“The Volcker Rule was woefully enfeebled by the addition of numerous loopholes and exceptions,” it argued. “We encourage the agencies to stand strong against the flood of deregulatory pressure that they have and will continue to face in connection with their implementation of the Volcker Rule.”
The submission highlights the fact that battles over the trajectory of regulatory reform take place in the implementation stage. It also demonstrates that the nature of the engagement is itself circumscribed by the initial terms of reference, in this case the proposed exemptions.
Wall Street is not taking any chances. Over 240 submissions were lodged. Rather than relying on industry associations, individual corporations filed multiple comment letters.
The volume of submissions makes it highly unlikely that the Volcker Rule can be implemented on schedule in July this year without the SEC and other agencies risking a judicial challenge that they had failed to undertake sufficient cost-benefit analysis.
The delay is problematic for two reasons.
Internationally, postponement limits the impetus on other jurisdictions to pursue structural change in the industry. Domestically, the delay feeds into and facilitates an enormous increase in the cost of the upcoming presidential election.
The main Republican contender, Mitt Romney, has already pledged to revoke the Dodd-Frank Act, which provides the legislative basis for the Volcker Rule.

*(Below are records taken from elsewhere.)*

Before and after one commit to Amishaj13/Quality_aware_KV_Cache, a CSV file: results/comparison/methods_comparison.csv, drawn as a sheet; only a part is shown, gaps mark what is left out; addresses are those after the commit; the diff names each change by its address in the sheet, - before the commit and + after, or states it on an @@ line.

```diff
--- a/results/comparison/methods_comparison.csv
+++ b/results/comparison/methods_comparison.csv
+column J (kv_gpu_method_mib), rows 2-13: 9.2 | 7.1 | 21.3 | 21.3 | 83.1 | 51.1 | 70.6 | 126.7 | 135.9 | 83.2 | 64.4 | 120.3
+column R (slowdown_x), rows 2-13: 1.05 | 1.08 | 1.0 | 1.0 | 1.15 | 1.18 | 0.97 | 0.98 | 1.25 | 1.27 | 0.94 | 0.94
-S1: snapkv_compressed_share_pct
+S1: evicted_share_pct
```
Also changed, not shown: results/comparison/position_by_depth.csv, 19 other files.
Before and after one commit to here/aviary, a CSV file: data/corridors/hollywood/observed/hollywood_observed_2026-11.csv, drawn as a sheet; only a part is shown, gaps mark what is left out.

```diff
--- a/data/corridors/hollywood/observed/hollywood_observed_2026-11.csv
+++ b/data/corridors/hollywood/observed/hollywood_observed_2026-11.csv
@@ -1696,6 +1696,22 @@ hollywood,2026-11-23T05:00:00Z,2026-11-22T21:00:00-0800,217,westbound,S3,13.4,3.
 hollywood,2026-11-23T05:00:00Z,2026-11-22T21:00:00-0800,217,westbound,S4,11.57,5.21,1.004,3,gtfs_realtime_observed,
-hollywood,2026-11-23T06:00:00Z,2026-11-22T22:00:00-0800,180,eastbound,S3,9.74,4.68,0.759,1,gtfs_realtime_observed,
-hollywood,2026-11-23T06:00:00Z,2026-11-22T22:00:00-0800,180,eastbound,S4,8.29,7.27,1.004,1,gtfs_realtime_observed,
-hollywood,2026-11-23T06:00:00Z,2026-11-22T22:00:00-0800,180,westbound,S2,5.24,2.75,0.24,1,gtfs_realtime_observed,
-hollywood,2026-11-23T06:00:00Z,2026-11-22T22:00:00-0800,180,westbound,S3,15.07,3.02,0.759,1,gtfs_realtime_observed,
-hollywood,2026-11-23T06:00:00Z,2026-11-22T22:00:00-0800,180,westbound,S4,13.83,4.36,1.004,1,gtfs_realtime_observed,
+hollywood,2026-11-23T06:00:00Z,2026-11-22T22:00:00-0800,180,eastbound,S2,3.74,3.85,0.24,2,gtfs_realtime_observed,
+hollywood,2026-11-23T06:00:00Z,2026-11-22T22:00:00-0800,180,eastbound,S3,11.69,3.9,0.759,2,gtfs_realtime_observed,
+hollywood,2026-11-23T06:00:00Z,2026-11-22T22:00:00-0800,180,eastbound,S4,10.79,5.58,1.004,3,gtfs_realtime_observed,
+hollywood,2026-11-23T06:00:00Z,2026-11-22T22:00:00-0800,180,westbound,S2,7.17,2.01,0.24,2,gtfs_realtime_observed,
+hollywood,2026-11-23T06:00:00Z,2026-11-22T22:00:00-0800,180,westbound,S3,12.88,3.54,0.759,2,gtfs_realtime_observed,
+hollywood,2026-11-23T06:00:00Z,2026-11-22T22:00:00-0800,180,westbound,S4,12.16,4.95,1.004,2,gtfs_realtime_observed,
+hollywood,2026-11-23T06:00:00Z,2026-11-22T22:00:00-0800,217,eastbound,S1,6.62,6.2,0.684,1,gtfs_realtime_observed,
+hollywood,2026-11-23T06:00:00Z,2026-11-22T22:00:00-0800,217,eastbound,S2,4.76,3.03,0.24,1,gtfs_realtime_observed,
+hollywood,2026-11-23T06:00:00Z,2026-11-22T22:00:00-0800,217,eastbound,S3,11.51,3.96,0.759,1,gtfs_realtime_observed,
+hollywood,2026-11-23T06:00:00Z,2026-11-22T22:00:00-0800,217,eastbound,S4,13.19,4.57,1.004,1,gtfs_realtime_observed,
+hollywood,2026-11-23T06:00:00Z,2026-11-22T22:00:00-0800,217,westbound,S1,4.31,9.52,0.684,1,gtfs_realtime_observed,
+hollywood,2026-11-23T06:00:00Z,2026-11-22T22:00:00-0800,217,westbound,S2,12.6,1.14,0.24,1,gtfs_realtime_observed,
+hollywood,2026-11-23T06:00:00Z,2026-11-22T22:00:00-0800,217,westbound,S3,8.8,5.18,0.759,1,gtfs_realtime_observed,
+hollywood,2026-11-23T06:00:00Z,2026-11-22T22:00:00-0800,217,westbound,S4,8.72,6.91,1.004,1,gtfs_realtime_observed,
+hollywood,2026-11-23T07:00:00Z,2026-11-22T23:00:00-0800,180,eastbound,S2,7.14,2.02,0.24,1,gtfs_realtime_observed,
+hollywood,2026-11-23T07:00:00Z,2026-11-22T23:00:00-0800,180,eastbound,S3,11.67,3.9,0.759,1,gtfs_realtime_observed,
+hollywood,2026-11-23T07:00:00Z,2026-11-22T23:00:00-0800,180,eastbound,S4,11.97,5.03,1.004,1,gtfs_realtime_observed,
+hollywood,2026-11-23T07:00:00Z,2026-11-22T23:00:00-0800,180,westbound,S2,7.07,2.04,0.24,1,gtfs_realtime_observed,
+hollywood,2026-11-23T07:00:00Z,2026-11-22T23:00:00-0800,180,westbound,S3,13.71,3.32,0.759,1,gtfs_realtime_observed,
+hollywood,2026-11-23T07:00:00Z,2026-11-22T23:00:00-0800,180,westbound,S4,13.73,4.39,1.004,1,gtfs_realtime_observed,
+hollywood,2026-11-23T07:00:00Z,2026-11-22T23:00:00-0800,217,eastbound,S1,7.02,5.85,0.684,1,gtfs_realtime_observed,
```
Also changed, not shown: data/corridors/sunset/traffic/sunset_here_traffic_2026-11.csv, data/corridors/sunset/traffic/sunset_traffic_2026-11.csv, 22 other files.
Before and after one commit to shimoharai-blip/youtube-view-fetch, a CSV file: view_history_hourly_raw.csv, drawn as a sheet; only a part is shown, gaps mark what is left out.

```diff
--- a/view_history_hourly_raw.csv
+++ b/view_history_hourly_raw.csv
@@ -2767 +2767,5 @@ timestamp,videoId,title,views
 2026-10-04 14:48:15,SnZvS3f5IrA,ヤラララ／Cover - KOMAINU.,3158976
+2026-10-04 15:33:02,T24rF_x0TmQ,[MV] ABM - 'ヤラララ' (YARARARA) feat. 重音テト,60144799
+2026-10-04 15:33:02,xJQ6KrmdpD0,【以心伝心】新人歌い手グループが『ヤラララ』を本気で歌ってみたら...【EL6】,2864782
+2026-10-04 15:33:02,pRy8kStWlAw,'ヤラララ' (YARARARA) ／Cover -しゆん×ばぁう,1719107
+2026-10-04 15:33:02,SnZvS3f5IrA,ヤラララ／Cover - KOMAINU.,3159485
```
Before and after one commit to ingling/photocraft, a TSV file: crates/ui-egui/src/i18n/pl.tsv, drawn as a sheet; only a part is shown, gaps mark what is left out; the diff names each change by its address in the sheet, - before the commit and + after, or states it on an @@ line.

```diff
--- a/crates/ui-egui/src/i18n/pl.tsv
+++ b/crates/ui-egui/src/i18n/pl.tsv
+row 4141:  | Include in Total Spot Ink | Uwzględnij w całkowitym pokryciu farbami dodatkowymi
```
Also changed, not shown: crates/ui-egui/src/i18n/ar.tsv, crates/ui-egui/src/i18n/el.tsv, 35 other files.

The super PAC has raised over $30 million already and invested $7.7 million in the Florida primary alone. The emergence of the super PAC (President Obama’s re-election committee also avails of one) derives from a Supreme Court ruling in 2010. It held that corporations had an unlimited right to exercise free speech. More broadly, Goldman Sachs and Citigroup, as well as private equity giant Blackstone, are among the biggest corporate donors to the Romney campaign.
Two self-evident truths emerge from the confluence on national and international agendas.
First, the presidential election will become much more expensive. Second, internal domestic imperatives in the United States makes the Volcker Rule at this stage more an exercise in rhetoric than reality.
The starter’s pistol has gone off. Not to fire a warning shot, but to signal a return to the races.
Professor Justin O'Brien is Director of the Centre for Law, Markets and Regulation in UNSW's Faculty of Law.
This piece was published in The Conversation.